● WHAT NEEDS TO BE DONE
Filter the records, keeping every line that has the string "templates".

● SOURCE MATERIAL
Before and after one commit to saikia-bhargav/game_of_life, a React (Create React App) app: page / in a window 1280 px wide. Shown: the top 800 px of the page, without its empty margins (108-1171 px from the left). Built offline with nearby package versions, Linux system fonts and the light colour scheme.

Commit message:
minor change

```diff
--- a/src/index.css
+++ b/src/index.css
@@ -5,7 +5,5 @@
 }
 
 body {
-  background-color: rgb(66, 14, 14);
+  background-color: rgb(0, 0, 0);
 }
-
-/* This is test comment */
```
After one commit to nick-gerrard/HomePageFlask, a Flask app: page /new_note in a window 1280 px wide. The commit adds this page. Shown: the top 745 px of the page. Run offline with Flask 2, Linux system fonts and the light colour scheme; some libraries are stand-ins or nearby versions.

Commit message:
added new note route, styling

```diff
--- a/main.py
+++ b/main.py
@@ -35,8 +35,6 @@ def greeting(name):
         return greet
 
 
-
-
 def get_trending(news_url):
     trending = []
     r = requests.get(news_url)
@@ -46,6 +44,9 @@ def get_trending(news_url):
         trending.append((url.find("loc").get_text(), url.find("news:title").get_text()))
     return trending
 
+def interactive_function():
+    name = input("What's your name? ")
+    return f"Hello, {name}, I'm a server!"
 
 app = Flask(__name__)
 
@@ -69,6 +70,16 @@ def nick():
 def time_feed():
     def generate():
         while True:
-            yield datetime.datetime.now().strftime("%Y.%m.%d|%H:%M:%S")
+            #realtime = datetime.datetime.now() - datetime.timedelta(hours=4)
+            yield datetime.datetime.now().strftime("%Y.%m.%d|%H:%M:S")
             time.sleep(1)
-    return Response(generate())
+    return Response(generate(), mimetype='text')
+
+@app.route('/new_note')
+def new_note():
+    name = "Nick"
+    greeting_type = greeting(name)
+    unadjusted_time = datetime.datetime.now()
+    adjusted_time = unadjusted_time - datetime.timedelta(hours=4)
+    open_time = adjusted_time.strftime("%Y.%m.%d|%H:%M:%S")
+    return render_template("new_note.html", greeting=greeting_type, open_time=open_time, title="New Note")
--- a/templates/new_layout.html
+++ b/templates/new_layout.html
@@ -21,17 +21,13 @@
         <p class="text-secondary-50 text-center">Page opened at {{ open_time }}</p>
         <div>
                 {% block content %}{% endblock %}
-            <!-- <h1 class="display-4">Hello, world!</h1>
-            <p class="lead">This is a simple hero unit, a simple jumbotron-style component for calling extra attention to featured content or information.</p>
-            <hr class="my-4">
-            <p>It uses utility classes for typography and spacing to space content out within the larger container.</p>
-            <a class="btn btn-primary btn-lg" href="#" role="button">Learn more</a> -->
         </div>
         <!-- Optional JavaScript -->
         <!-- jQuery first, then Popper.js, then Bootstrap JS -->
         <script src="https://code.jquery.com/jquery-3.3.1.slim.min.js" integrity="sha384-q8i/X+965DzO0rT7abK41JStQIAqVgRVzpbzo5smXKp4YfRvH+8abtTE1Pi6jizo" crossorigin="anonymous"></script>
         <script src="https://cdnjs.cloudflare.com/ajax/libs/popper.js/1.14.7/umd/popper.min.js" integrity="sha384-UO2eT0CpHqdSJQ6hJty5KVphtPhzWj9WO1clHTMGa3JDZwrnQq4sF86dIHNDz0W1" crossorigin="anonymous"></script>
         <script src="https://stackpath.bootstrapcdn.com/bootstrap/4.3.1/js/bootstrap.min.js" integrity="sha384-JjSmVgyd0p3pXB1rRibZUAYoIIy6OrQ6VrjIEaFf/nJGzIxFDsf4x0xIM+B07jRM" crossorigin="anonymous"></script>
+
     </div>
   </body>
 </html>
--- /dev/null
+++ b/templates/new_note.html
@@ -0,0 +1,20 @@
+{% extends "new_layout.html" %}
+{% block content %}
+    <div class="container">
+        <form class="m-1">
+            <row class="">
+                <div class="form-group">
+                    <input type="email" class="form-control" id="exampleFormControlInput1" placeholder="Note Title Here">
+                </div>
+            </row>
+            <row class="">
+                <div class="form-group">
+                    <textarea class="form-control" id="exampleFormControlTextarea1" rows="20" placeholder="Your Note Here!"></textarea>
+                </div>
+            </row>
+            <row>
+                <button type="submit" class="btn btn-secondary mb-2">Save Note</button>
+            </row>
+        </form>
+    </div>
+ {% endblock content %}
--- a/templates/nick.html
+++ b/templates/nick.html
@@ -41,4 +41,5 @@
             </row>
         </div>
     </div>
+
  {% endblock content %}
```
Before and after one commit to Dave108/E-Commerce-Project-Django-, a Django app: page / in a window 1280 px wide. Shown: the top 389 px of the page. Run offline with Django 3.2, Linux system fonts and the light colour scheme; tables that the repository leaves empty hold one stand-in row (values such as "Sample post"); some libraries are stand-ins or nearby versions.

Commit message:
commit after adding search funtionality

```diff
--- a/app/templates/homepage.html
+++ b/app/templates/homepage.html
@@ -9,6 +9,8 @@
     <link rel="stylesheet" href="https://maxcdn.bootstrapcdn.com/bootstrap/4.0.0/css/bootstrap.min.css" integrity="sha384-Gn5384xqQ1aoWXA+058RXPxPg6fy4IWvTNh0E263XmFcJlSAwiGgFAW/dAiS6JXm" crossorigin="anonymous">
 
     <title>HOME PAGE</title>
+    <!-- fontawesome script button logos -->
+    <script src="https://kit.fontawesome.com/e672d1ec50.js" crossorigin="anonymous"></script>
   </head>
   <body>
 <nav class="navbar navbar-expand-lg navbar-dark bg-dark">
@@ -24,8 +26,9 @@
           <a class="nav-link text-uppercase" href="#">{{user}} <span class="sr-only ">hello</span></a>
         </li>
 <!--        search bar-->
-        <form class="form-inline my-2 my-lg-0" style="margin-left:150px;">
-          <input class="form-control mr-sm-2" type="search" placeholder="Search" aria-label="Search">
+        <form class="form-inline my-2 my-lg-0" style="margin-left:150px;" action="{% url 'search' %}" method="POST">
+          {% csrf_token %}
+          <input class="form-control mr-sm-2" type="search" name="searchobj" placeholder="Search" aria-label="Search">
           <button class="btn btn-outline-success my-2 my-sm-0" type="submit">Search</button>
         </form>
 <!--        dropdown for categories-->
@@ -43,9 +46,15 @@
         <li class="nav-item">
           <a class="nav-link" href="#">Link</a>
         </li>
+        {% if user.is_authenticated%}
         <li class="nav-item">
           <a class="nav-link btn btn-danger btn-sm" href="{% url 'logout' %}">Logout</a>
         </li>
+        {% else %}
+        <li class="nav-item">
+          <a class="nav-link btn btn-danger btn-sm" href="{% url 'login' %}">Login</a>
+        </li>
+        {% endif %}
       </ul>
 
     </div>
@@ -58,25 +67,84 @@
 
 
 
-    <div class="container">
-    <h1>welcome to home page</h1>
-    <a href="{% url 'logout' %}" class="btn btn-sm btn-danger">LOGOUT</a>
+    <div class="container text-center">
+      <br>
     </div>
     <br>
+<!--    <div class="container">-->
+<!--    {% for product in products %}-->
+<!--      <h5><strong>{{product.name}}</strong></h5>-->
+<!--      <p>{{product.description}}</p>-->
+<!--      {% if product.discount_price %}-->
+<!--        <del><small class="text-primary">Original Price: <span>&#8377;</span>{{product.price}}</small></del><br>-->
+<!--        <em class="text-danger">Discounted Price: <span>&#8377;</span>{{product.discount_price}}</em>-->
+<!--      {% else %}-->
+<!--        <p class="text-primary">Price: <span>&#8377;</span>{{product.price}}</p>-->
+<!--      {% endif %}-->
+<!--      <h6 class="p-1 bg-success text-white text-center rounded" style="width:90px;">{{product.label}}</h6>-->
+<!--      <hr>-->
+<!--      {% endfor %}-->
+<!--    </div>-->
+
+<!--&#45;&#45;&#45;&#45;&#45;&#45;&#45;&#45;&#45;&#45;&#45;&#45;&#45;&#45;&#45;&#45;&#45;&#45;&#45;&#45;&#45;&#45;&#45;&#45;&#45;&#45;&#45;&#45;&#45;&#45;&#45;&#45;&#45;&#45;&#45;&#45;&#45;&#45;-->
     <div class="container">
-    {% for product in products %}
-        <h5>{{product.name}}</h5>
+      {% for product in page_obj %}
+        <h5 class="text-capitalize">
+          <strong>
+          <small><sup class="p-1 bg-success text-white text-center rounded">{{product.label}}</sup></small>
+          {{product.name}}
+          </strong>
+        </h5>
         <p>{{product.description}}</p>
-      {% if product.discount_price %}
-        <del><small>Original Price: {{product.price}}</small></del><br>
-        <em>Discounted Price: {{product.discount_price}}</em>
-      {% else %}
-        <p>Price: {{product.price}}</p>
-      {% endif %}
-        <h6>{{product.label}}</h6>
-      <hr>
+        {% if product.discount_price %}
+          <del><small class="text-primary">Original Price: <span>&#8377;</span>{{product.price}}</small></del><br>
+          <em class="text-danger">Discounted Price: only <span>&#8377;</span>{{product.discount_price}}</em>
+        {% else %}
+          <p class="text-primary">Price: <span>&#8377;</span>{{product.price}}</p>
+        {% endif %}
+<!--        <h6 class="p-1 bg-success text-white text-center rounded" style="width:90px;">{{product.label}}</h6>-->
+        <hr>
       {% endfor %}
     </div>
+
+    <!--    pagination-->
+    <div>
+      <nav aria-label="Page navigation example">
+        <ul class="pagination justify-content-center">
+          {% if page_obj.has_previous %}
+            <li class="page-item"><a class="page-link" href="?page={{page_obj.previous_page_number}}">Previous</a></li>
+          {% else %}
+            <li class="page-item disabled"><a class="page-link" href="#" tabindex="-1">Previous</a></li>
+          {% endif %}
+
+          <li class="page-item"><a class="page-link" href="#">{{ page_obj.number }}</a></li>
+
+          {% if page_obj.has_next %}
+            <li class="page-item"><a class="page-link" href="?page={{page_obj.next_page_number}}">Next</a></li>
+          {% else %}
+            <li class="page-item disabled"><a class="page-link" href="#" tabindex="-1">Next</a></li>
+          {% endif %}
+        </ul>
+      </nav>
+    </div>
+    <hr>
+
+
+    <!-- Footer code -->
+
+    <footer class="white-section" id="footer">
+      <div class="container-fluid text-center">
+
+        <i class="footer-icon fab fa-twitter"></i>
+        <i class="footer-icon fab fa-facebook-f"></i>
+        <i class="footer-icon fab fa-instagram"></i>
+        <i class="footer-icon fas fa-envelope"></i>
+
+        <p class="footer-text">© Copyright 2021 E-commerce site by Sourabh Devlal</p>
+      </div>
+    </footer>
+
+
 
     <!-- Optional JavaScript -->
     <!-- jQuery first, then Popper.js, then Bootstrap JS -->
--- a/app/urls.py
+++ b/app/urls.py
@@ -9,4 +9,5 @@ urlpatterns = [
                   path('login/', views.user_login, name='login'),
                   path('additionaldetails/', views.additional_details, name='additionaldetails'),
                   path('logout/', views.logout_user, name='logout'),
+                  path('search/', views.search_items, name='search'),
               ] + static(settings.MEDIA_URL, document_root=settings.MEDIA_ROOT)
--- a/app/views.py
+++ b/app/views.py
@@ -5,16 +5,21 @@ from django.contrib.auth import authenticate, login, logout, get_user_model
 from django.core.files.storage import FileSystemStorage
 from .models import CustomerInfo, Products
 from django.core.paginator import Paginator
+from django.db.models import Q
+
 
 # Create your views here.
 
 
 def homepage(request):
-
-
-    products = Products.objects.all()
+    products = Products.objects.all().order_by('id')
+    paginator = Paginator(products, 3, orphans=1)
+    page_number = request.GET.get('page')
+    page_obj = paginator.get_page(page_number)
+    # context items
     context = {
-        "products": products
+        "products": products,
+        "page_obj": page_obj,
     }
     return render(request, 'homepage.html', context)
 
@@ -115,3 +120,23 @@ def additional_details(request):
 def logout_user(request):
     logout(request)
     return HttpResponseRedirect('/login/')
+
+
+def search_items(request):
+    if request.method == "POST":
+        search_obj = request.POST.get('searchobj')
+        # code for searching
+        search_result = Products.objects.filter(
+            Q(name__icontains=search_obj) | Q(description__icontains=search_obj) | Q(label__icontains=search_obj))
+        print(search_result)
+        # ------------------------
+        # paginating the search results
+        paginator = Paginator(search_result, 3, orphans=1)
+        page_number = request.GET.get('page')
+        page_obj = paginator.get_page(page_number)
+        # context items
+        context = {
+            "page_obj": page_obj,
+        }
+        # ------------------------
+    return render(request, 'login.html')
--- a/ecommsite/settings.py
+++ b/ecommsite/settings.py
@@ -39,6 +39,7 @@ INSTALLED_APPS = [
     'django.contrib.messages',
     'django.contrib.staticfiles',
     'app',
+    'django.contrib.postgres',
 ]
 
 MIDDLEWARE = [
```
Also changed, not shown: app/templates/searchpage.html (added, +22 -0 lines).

● SOLUTION TO THE EXERCISE
--- a/templates/new_layout.html
+++ b/templates/new_layout.html
+++ b/templates/new_note.html
--- a/templates/nick.html
+++ b/templates/nick.html
--- a/app/templates/homepage.html
+++ b/app/templates/homepage.html
Also changed, not shown: app/templates/searchpage.html (added, +22 -0 lines).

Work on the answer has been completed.